Diminished light in the winter can result in what's known as Seasonal Affective Disorder or 'SAD'which is most commonly associated with depression in the late fall or the winter. Now, most people start feeling better in the spring. People who get sad may be genetically prone to the issue. But diet, stress, gender, and age are also being considered as factors. For now, we tend to see a higher rate of sad in those who already have an underlying mental illness such as anxiety, bipolar disorder, or add.
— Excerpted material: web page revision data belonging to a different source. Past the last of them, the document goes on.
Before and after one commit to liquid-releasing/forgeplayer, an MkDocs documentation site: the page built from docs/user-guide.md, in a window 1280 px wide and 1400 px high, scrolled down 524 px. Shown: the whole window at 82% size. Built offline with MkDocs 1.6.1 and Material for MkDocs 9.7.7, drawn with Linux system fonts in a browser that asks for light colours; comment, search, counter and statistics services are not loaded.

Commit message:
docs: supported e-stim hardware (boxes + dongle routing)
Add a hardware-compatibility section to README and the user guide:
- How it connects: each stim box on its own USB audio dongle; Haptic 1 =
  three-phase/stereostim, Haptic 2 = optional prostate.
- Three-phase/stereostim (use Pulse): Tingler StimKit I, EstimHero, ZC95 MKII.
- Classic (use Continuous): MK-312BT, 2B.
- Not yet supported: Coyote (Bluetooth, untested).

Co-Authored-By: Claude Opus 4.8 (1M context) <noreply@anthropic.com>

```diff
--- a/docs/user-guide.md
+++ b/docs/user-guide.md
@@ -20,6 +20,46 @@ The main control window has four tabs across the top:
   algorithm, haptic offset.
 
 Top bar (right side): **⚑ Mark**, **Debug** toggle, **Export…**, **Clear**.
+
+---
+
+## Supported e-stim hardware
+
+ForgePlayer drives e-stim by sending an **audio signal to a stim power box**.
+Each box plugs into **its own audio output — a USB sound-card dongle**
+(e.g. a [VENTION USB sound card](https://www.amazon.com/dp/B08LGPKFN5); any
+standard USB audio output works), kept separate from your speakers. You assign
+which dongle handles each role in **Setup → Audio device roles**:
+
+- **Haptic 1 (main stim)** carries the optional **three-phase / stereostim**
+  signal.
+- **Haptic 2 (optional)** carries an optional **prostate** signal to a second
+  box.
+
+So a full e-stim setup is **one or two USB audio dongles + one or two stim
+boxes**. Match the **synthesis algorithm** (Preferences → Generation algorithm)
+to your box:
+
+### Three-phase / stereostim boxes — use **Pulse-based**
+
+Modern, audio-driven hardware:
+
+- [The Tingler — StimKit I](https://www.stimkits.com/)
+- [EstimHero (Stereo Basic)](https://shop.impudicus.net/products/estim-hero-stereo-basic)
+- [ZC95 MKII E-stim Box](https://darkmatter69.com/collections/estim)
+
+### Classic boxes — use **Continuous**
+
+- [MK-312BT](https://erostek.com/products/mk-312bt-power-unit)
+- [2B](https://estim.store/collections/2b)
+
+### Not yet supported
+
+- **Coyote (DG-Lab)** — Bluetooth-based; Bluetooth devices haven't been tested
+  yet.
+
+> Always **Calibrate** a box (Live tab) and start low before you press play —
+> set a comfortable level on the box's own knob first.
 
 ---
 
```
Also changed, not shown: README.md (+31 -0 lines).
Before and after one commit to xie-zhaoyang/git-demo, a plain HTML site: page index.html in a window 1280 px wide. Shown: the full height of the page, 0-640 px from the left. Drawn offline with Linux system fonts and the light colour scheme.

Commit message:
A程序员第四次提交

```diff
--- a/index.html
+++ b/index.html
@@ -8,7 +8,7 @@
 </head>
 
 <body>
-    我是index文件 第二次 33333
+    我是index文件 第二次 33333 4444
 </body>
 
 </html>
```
Now if you think might be suffering from Seasonal Affective Disorder, you need to seek treatment. Treatment options include light therapy, medication, counseling and a close follow up to monitor long term progress. I urge you to please seek treatment if you or someone you know may need assistance. I'm Dr. Janette Nesheiwat.